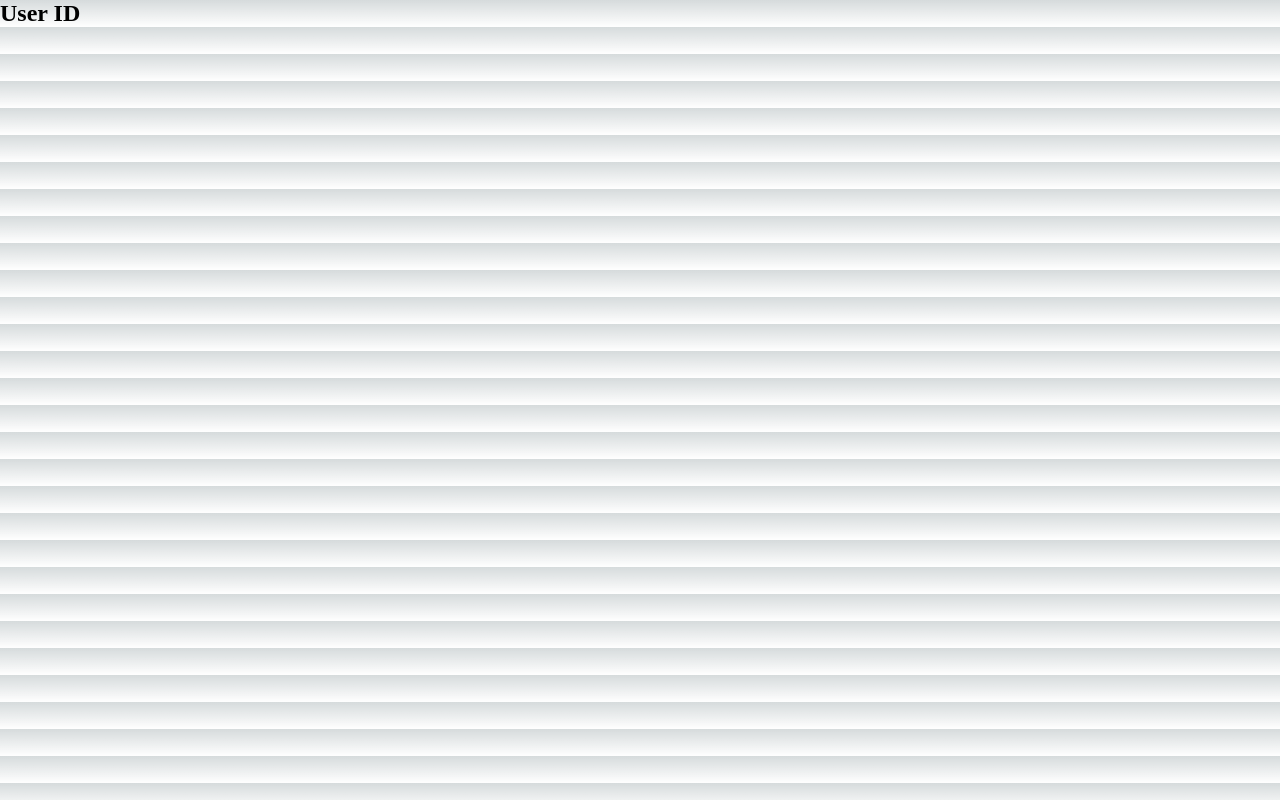
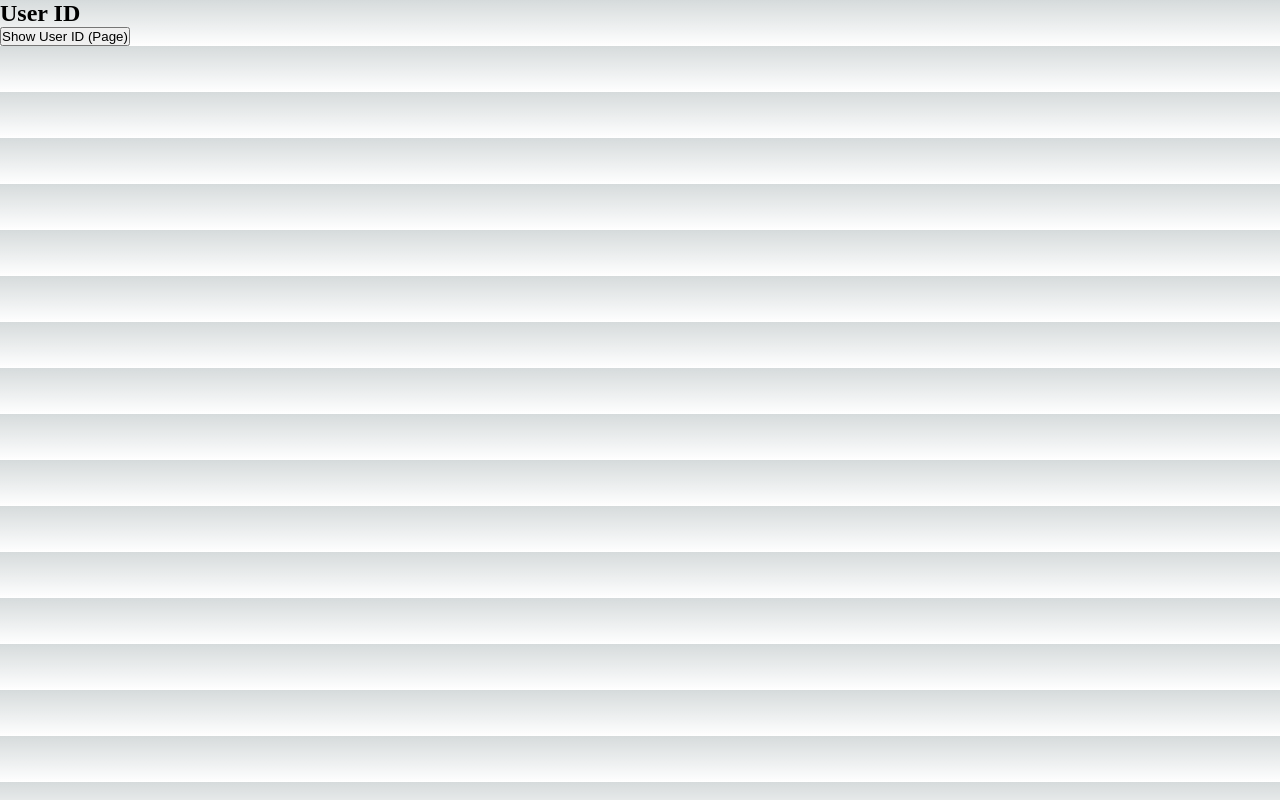
Before and after one commit to sajjad-10/practice-project-react-js, a Next.js app in the folder next-crash-app/: page /users/1 in a window 1280 px wide. Built offline with nearby package versions, Linux system fonts and the light colour scheme.

Commit message:
routing white button

```diff
--- a/next-crash-app/pages/users/[id].js
+++ b/next-crash-app/pages/users/[id].js
@@ -4,9 +4,19 @@ const userId = () => {
 
     console.log(router.pathname);
     console.log(router.query);
+
+    const showUserIdHandler = ()=>{
+        // router.push('/users/sajjad')
+
+        router.push({
+            pathname : '/users/[id]',
+            query : {id : 'sajjad'}
+        })
+    }
     return (
         <div>
             <h2>User ID</h2>
+            <button onClick={showUserIdHandler}>Show User ID (Page)</button>
         </div>
     );
 };
```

● Task directions:
Search the records for the string "console" and, wherever a line contains it, please copy that line.

● Completed task:
     console.log(router.pathname);
     console.log(router.query);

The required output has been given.